The Vice Chancellor, Kano University of Science and Technology, Wudil, Prof. Shehu Alhaji Musa, has said consideration of consumption preference is critical to agricultural development in Nigeria.
The professor of Agricultural Economics and Extension, worried that inspite of the huge deposited natural resource, Nigeria is still listed by Food and Agriculture Organisation among nations who are technically incapacitated to meet its food demands.
The don, who made the submission while delivering the 46 series of professorial inaugural lecture at Bayero University, Kano at the weekend emphasised on value addition, consumption pattern as key factors that determine agricultural viability in a country.
In the presentation titled ‘Crossing The Chasms of Agricultural Development in Nigeria: consumer Preference Studies, Market Integration Syntheses and Value Chain Diagnoses to the Rescue’, Shehu dissected the clear demarcation between production and meeting consumer preference.
The VC submitted that given the enormous qualities and contributions of agriculture, the sector has not performed as expected essentially in the past four decades due to inadequate supply of inputs and the refusal to pay attention to the food demand, value chain and consumption pattern of consumers.
Professor Shehu contended that Nigeria agricultural policy must pay quality attention to Supply-Response Model which creates smart integration between production, value chain addition and consumers preferences to attain sustainable agriculture and food sufficiency.
The vice chancellor declared that despite policy interventions, the agricultural sector is still largely underdeveloped, principally because substantial concentration is devoted more on production, rather than on enhancing value addition across value chain segments.
Shehu pointed out that FAO prediction also came even when the federal government Economic Recovery and Growth Plan (ERGP) projected Nigeria’s self sufficiency in tomato paste, rice and wheat by 2020; target that was yet to materialise because of the large and continuous dependency on importation.
Besides, he noted that ERGP prediction also emphasised on increase in the value of agricultural production by 31 per cent with tendencies to boost the country’s revenue by N21 trillion by the end of 2020.
While applauding the border closure policy of government, the university administrator cautioned on the possible negative implication of the reopening of the country land borders on local production of products with competitive advantage.
He advocated deployment of technologies in the area of post-harvest and storage facilities to reduce produce damage, especially in the north, just as he called for revamping of extension services to all agricultural clientele groups, as well as improving budgetary allocation to agric sector to improve food sufficiency.
“Nigeria has great potentials of becoming the food basket of the West Africa sub-region given that she is endowed with a huge expanse of arable land, beneficial climate, abundant streams, lakes, forest and grassland as well as large, active population that can sustain a highly productive agriculture.
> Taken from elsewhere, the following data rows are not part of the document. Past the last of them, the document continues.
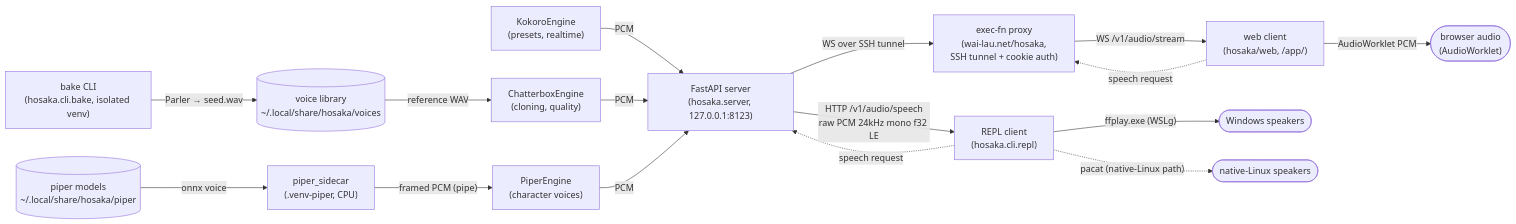
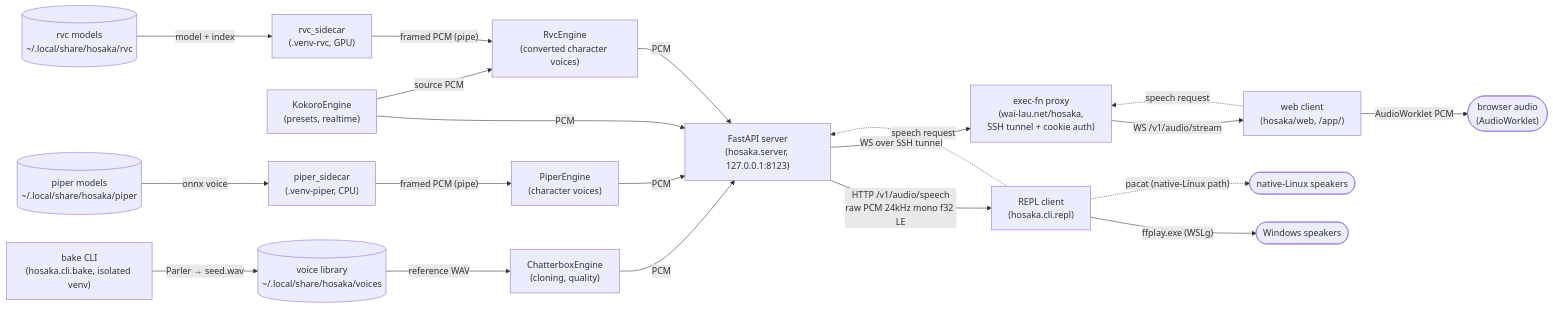
Before and after one commit to wai-lau/hosaka: the diagram in ARCHITECTURE.md, drawn with Mermaid. The commit also changed other lines of this file and 2 other files, not shown here.

First line of the commit message:
docs(rvc): document 5th engine + venv

````diff
--- a/ARCHITECTURE.md
+++ b/ARCHITECTURE.md
@@ -13,36 +13,43 @@
 ```mermaid
 flowchart LR
     bake["bake CLI<br/>(hosaka.cli.bake, isolated venv)"]
     library[("voice library<br/>~/.local/share/hosaka/voices")]
     pmodels[("piper models<br/>~/.local/share/hosaka/piper")]
+    rmodels[("rvc models<br/>~/.local/share/hosaka/rvc")]
     kokoro["KokoroEngine<br/>(presets, realtime)"]
     chatter["ChatterboxEngine<br/>(cloning, quality)"]
     piper["PiperEngine<br/>(character voices)"]
+    rvc["RvcEngine<br/>(converted character voices)"]
     sidecar["piper_sidecar<br/>(.venv-piper, CPU)"]
+    rvc_sidecar["rvc_sidecar<br/>(.venv-rvc, GPU)"]
     server["FastAPI server<br/>(hosaka.server, 127.0.0.1:8123)"]
     repl["REPL client<br/>(hosaka.cli.repl)"]
     proxy["exec-fn proxy<br/>(wai-lau.net/hosaka,<br/>SSH tunnel + cookie auth)"]
     web["web client<br/>(hosaka/web, /app/)"]
     win(["Windows speakers"])
     linux(["native-Linux speakers"])
     browser(["browser audio<br/>(AudioWorklet)"])
 
     %% forward: audio production pipeline, all left-to-right
     bake -->|"Parler → seed.wav"| library
     library -->|"reference WAV"| chatter
     kokoro -->|"PCM"| server
+    kokoro -->|"source PCM"| rvc
     chatter -->|"PCM"| server
     pmodels -->|"onnx voice"| sidecar
     sidecar -->|"framed PCM (pipe)"| piper
     piper -->|"PCM"| server
+    rmodels -->|"model + index"| rvc_sidecar
+    rvc_sidecar -->|"framed PCM (pipe)"| rvc
+    rvc -->|"PCM"| server
     server -->|"HTTP /v1/audio/speech<br/>raw PCM 24kHz mono f32 LE"| repl
     server -->|"WS over SSH tunnel"| proxy
     proxy -->|"WS /v1/audio/stream"| web
     repl -->|"ffplay.exe (WSLg)"| win
     repl -.->|"pacat (native-Linux path)"| linux
     web -->|"AudioWorklet PCM"| browser
 
     %% backward: speech requests (control)
     repl -.->|"speech request"| server
     web -.->|"speech request"| proxy
 ```
````
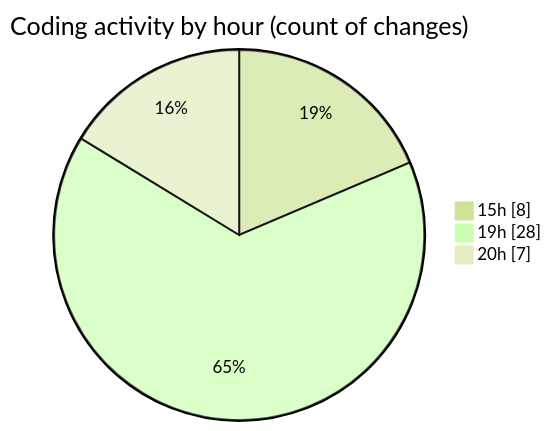
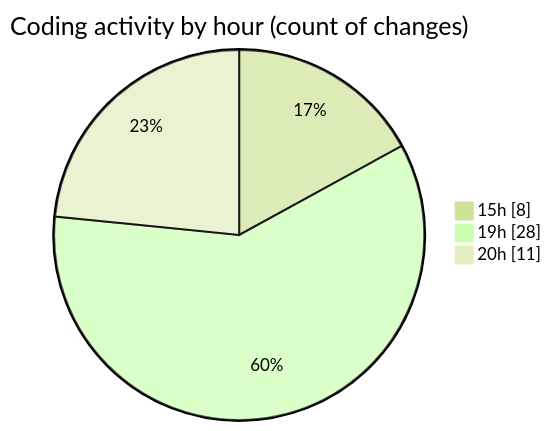
One commit to Ritupan-Deka/code-tracking changed the second of 2 diagrams in 2025-01-26/search/README.md. Above: the diagram before and after it, drawn with Mermaid (forest theme). The commit also changed other lines of this file and 1 other file, not shown here.

````diff
--- a/2025-01-26/search/README.md
+++ b/2025-01-26/search/README.md
@@ -31,7 +31,7 @@
 ```mermaid
 pie showData
 title Coding activity by hour (count of changes)
 "15h" : 8
 "19h" : 28
-"20h" : 7
+"20h" : 11
 ```
````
But we have failed to recognise significance of consumption pattern.
“ In any economy, consumer preferences and demand constitute the bedrock, which influence the production decisions of producers, since consumer’s satisfaction is the major target of producers if they are to stay in business. The much talked about value addition in agriculture is founded on the preferences and demand of consumers,” Shehu said.
Chairman of the professorial lecture and Vice Chancellor, Bayero University, Kano, Prof. Sagir Adamu, explained that the lecture series are designed to enable professors showcase output and relevant of their research findings.
Sagir, who expressed satisfaction on the 46 edition of the professorial lecture posited that the presentation will add value to policy implementation on agriculture and improve body of knowledge in the academic development.